Scan the data, and whenever a line contains "className", copy it.
-------- Exercise material
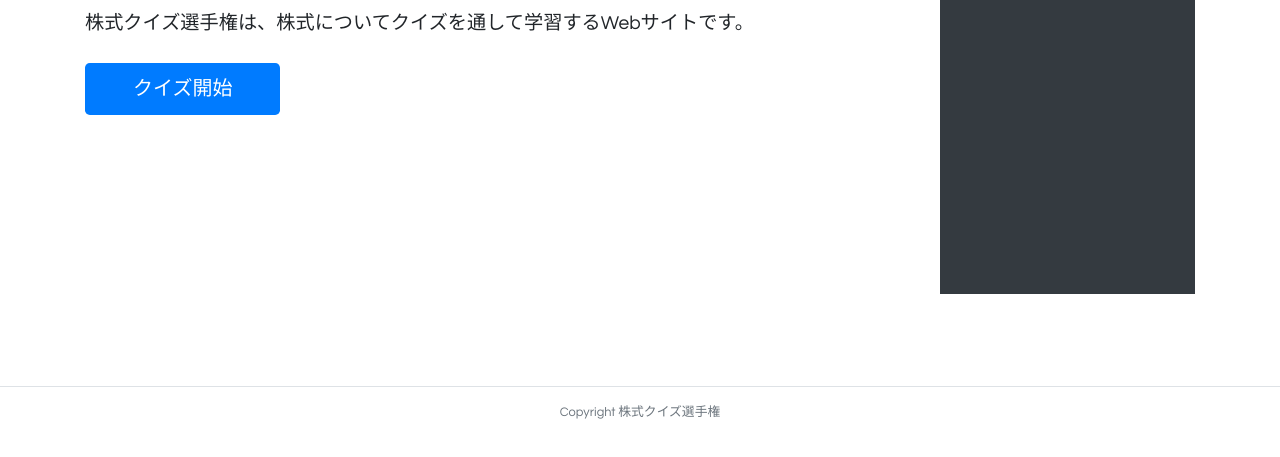
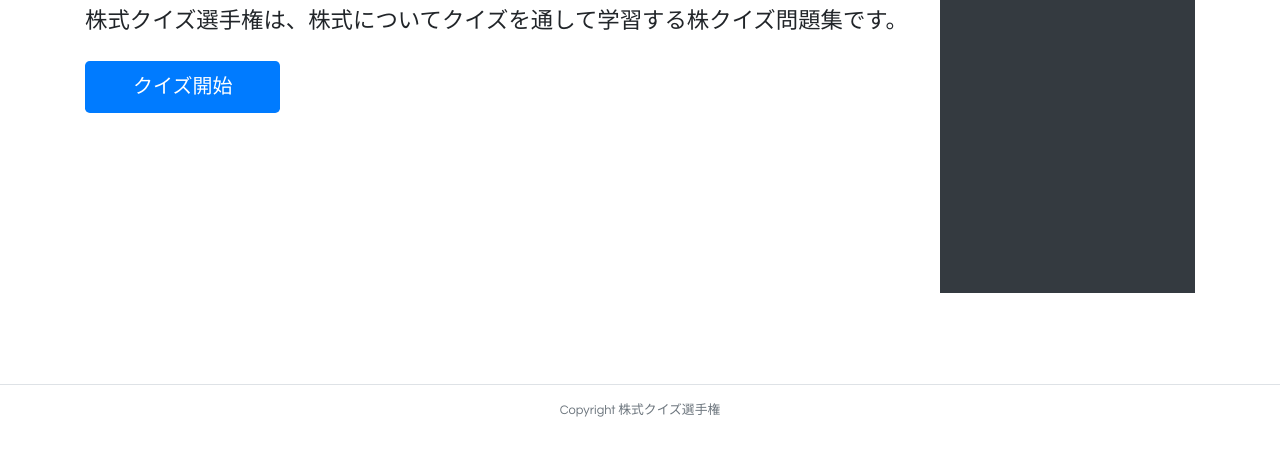
Before and after one commit to ZenUnt/CapitalQuizSample, a plain HTML site: page index.html in a window 1280 px wide. Shown: the part 231-688 px from the top of the page. Drawn offline with nearby package versions, Linux system fonts and the light colour scheme.

Commit message:
広告枠調整。ホームの説明文をh2に変更。

```diff
--- a/CSS/home.css
+++ b/CSS/home.css
@@ -0,0 +1,3 @@
+h2 {
+    font-size: 1.4rem;
+}
--- a/index.html
+++ b/index.html
@@ -35,9 +35,9 @@
             <h1 class="display-4 mb-2">株式クイズ選手権</h2>
           </div>
           <div class="br-light rounded py-1 my-2">
-            <p class="m-0">
-              株式クイズ選手権は、株式についてクイズを通して学習するWebサイトです。
-            </p>
+            <h2 class="m-0">
+              株式クイズ選手権は、株式についてクイズを通して学習する株クイズ問題集です。
+            </h2>
           </div>
           <div class="py-2 my-4">
               <a href="q1.html" class="select-btn btn-primary btn-lg px-5 py-3">クイズ開始</a>
```
Also changed, not shown: q1.html (+1 -1 lines).
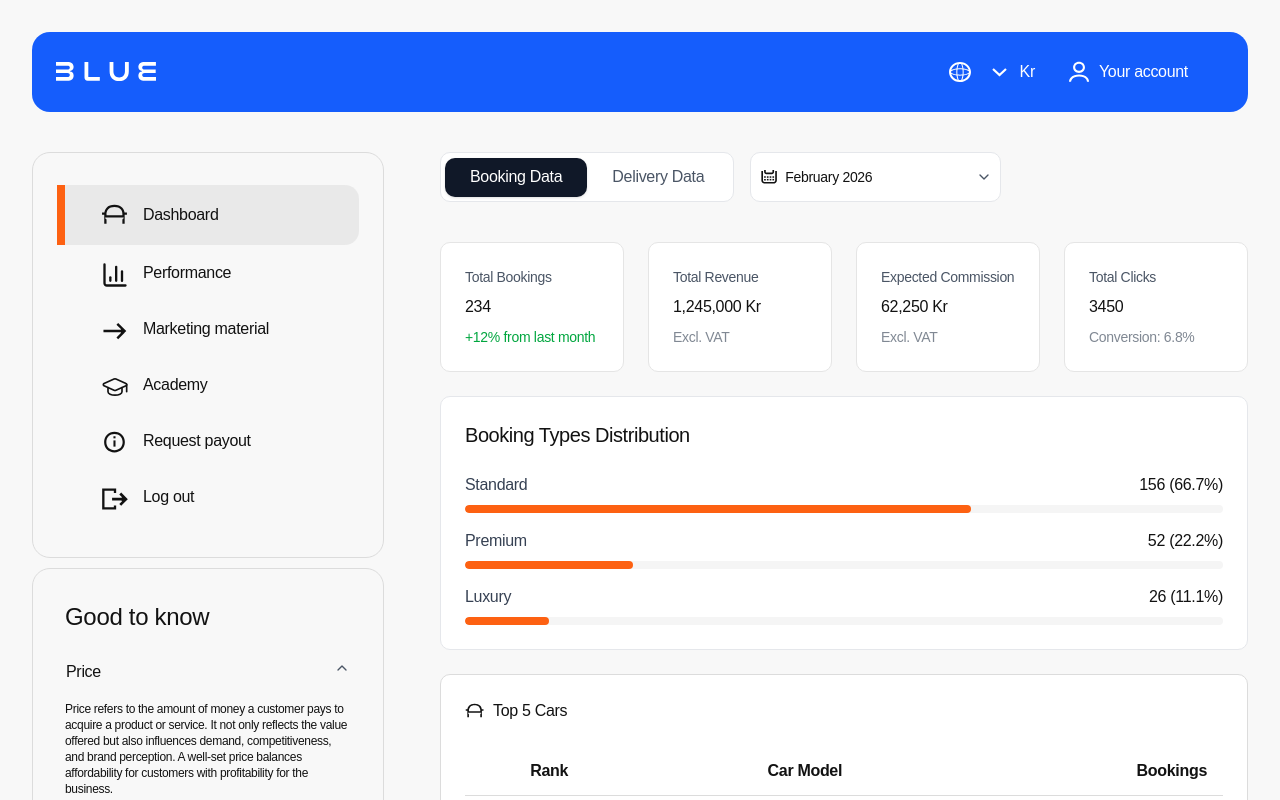
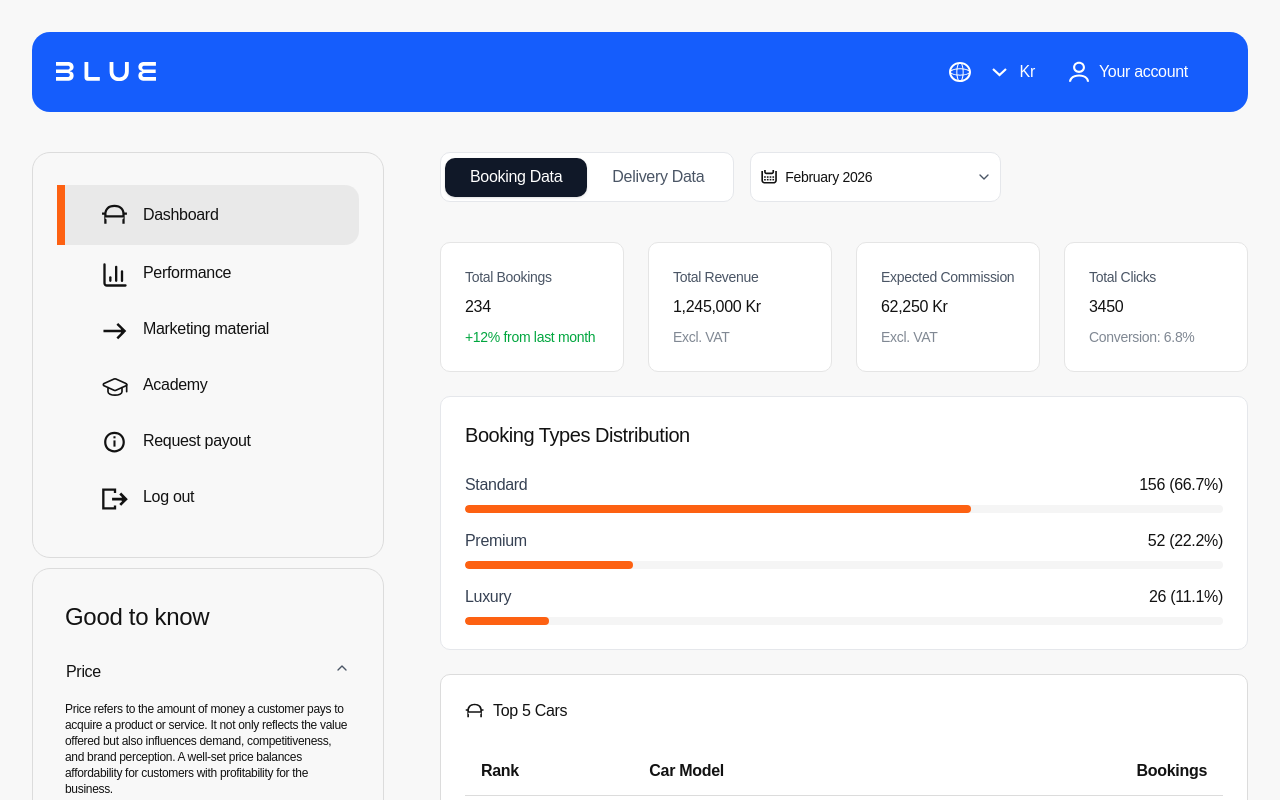
Before and after one commit to Hjortur17/blue-affiliate, a Next.js app: page / in a window 1280 px wide. Shown: the top 800 px of the page. Built offline with nearby package versions, Linux system fonts and the light colour scheme; a web font is replaced by a local one.

Commit message:
🔨 Fix - Table header alignment

```diff
--- a/src/components/TopCars.tsx
+++ b/src/components/TopCars.tsx
@@ -18,7 +18,7 @@ export default function TopCars() {
 
       <table className="w-full">
         <thead>
-          <tr className="border-b border-light-gray">
+          <tr className="border-b border-light-gray text-left">
             <th className="font-bold px-4 py-3">Rank</th>
             <th className="font-bold px-4 py-3">Car Model</th>
             <th className="text-right font-bold px-4 py-3">Bookings</th>
```
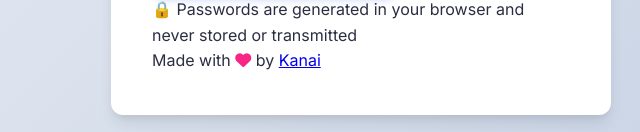
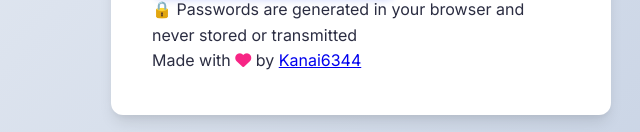
Before and after one commit to kanaimandal2002/password_Generator, a plain HTML site: page index.html in a window 1280 px wide. Shown: the part 721-853 px from the top of the page, 279-919 px from the left. Drawn offline with Linux system fonts and the light colour scheme.

Commit message:
Update index.html

```diff
--- a/index.html
+++ b/index.html
@@ -98,7 +98,7 @@
 
         <footer class="app-footer">
             <p>🔒 Passwords are generated in your browser and never stored or transmitted</p>
-            <p class="credits">Made with <i class="fas fa-heart" style="color: #f72585;"></i> by <a href="#" target="_blank">Kanai</a></p>
+            <p class="credits">Made with <i class="fas fa-heart" style="color: #f72585;"></i> by <a href="#" target="_blank">Kanai6344</a></p>
         </footer>
     </div>
 
```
----------------
Your solution:
       <table className="w-full">
-          <tr className="border-b border-light-gray">
+          <tr className="border-b border-light-gray text-left">
             <th className="font-bold px-4 py-3">Rank</th>
             <th className="font-bold px-4 py-3">Car Model</th>
             <th className="text-right font-bold px-4 py-3">Bookings</th>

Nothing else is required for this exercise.